Midostaurin Beneficial in Advanced Systemic Mastocytosis

Share this content:
Midostaurin Beneficial in Advanced Systemic Mastocytosis
Midostaurin Beneficial in Advanced Systemic Mastocytosis

THURSDAY, June 30, 2016 (HealthDay News) -- The experimental drug midostaurin may reverse organ damage in patients with advanced systemic mastocytosis, according to a study published in the June 30 issue of the New England Journal of Medicine.

Jason Gotlib, M.D., an associate professor of medicine-hematology at the Stanford University School of Medicine in California, and colleagues at 29 medical centers around the world recruited 116 patients with advanced systemic mastocytosis, including mast-cell leukemia. All of the patients received midostaurin.

The researchers found that, overall, 60 percent of patients responded to the drug. Of patients who had an enlarged spleen, for example, 77 percent showed a reduction in the organ's size. For the most part, patients who responded to the drug saw their symptoms improve. The exceptions were nausea and vomiting, which are the most common side effects of midostaurin.

Eighteen percent of the patients had mast-cell leukemia. They typically survived for 9.4 months, whereas the usual life expectancy is less than six months, Gotlib told HealthDay. Across the whole study group, patients typically lived for almost 2.5 years. He said future studies should try combining midostaurin with other treatments, including bone marrow transplants, which have shown promise in recent research.

Novartis, which is developing midostaurin, partially funded the study.

Full Text (subscription or payment may be required)

Share this content:

is free, fast, and customized just for you!

Already a member?

Sign In Now »


Sign up for myCME e-newsletters


Drug Lookup

Browse drugs by: BrandGenericDisease

More in Home

Attempted Suicide Rates, Risk Groups Mostly Unchanged

Attempted Suicide Rates, Risk Groups Mostly Unchanged

Men more often resort to violent means, while women turn to poisoning, drowning

New Visual Symptoms Not Uncommon After LASIK Surgery

New Visual Symptoms Not Uncommon After LASIK Surgery

But most patients report satisfaction with the procedure

Many With Postconcussion Syndrome Don't Recover

Many With Postconcussion Syndrome Don't Recover
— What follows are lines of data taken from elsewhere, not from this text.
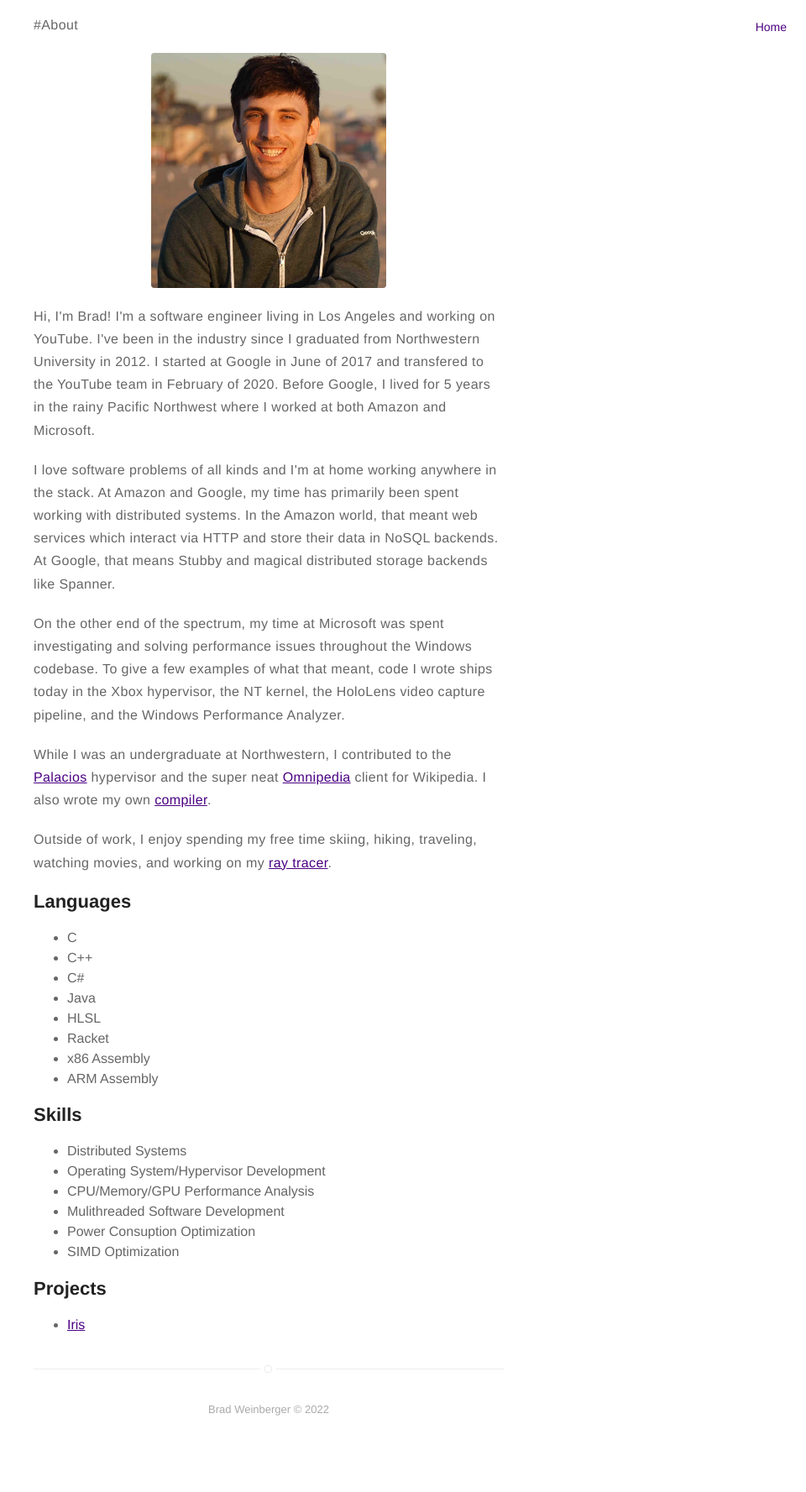
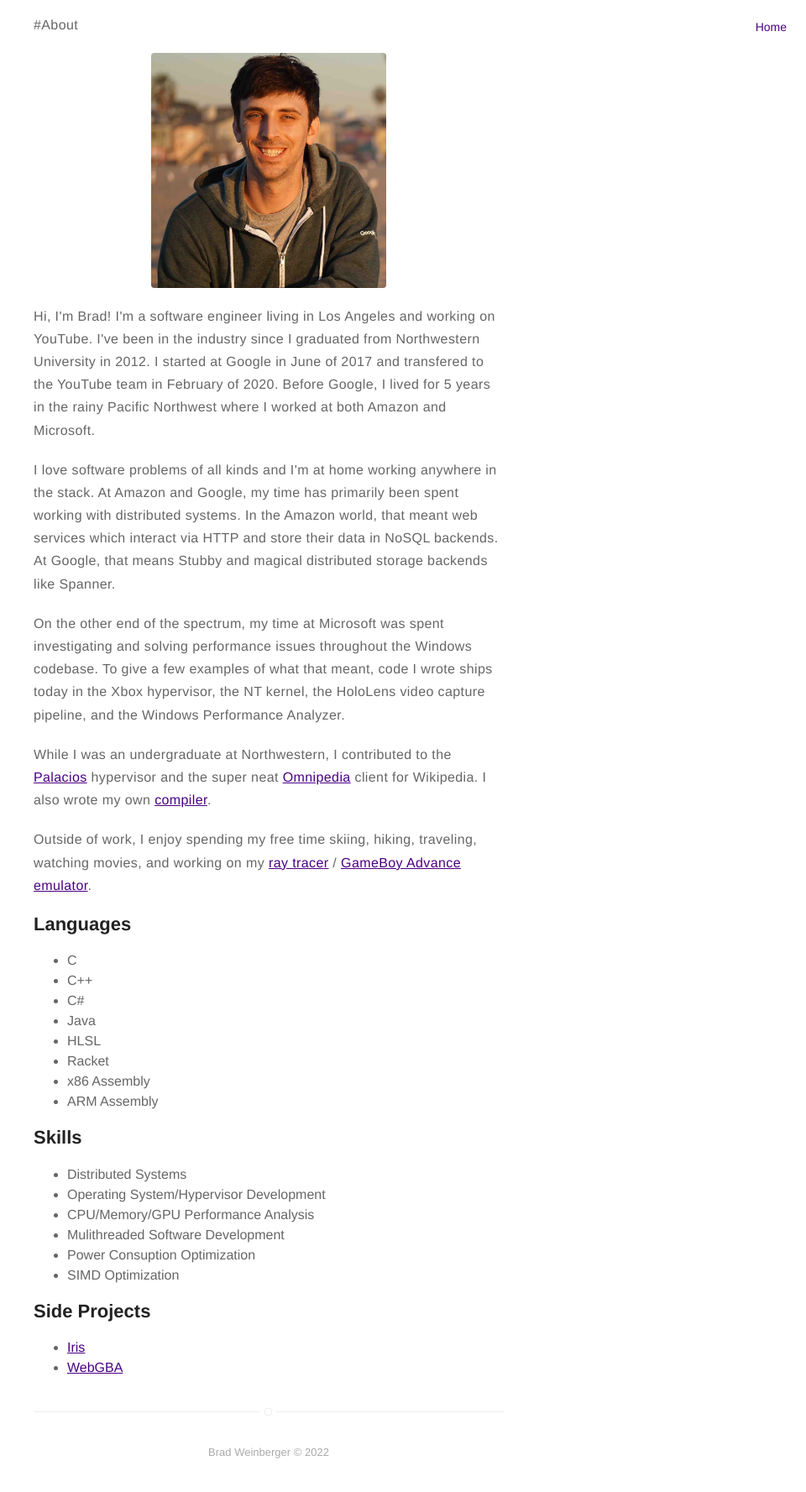
Before and after one commit to BradleyMarie/website, a Jekyll site: the page built from about.md, in a window 1280 px wide. Shown: the whole page at 84% size, without its empty margins (320-1280 px from the left). Built offline with Jekyll 4.4.1, drawn with Linux system fonts in a browser that asks for light colours; before the commit the page ends 1726 px from its top, so only the background shows below that.

Commit message:
Update bio

```diff
--- a/about.md
+++ b/about.md
@@ -36,7 +36,8 @@ Wikipedia. I also wrote my own <a href="https://github.com/BradleyMarie/L5c">com
 
 <p>Outside of work, I enjoy spending my free time skiing, hiking, traveling,
 watching movies, and working on my
-<a href="https://github.com/BradleyMarie/Iris">ray tracer</a>.</p>
+<a href="https://github.com/BradleyMarie/iris">ray tracer</a> /
+<a href="https://github.com/BradleyMarie/webgba">GameBoy Advance emulator</a>.</p>
 
 <h2>Languages</h2>
 
@@ -62,8 +63,9 @@ watching movies, and working on my
 	<li>SIMD Optimization</li>
 </ul>
 
-<h2>Projects</h2>
+<h2>Side Projects</h2>
 
 <ul>
-	<li><a href="https://github.com/BradleyMarie/Iris">Iris</a></li>
+	<li><a href="https://github.com/BradleyMarie/iris">Iris</a></li>
+	<li><a href="https://github.com/BradleyMarie/webgba">WebGBA</a></li>
 </ul>
```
Only 27 percent of population recovered; 67 percent of those who recovered did so in first year

is free, fast, and customized just for you!

Already a member?

Sign In Now »